Difference listings:

-=-=-

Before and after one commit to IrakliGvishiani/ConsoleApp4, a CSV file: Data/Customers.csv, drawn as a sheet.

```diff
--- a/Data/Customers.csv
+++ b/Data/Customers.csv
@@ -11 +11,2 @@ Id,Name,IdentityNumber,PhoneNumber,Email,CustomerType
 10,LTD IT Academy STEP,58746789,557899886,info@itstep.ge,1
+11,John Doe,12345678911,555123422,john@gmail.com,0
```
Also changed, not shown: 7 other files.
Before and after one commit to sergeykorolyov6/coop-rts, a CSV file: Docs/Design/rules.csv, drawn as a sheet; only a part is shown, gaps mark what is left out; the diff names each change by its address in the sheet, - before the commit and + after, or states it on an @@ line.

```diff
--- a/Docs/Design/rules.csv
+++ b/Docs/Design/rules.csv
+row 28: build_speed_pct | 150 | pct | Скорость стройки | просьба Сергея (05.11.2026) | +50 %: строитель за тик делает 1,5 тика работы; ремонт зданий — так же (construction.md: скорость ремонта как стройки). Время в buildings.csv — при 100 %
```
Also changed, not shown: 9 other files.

-=-=-

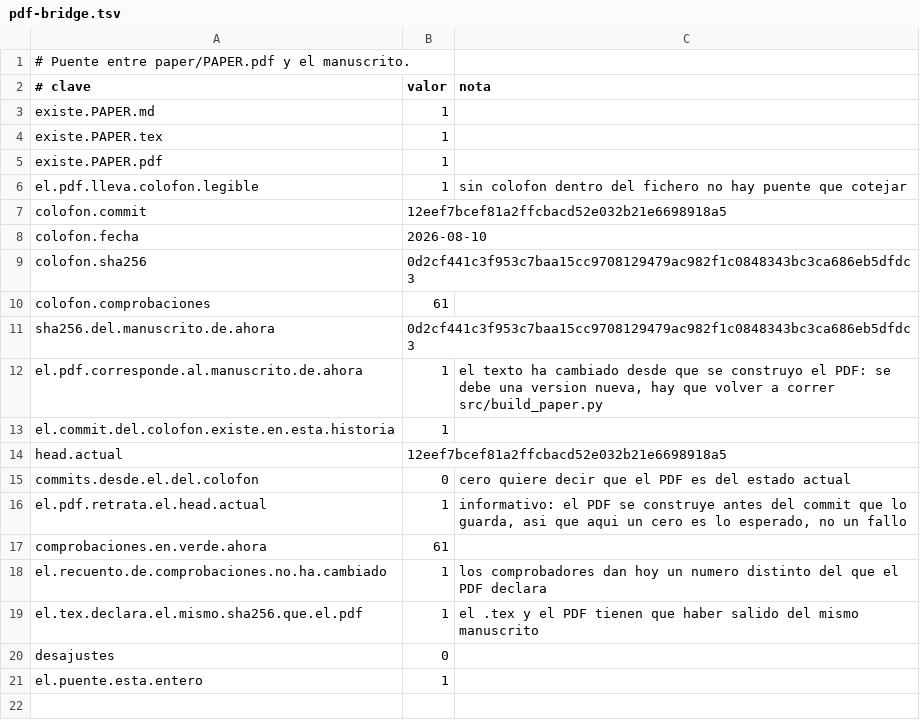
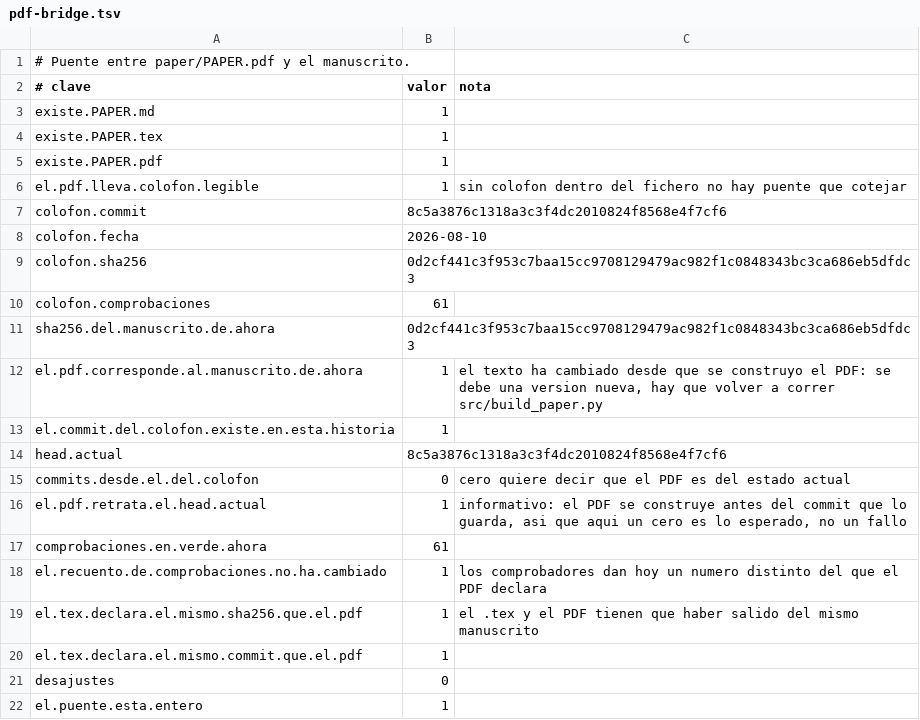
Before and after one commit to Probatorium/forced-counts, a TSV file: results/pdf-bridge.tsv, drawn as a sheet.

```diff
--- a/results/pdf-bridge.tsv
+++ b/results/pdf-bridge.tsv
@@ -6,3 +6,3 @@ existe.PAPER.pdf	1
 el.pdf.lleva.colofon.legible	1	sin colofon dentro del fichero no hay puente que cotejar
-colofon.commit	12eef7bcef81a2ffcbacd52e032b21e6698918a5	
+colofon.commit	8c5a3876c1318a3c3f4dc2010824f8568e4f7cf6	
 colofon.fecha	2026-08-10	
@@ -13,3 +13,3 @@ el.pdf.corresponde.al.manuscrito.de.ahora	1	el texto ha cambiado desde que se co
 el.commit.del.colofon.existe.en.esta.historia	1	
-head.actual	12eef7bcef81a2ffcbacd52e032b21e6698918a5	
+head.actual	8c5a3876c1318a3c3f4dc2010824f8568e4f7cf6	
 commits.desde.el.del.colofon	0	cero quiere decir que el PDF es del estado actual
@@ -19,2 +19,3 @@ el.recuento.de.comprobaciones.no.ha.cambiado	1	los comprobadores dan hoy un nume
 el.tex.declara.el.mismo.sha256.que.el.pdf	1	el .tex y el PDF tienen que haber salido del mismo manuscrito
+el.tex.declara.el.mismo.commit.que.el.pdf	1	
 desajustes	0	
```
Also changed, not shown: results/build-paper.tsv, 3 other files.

-=-=-

◆ Requirement ◆
Gather each line in these records that contains the string "declara".

◆ Written answer ◆
 el.tex.declara.el.mismo.sha256.que.el.pdf	1	el .tex y el PDF tienen que haber salido del mismo manuscrito
+el.tex.declara.el.mismo.commit.que.el.pdf	1	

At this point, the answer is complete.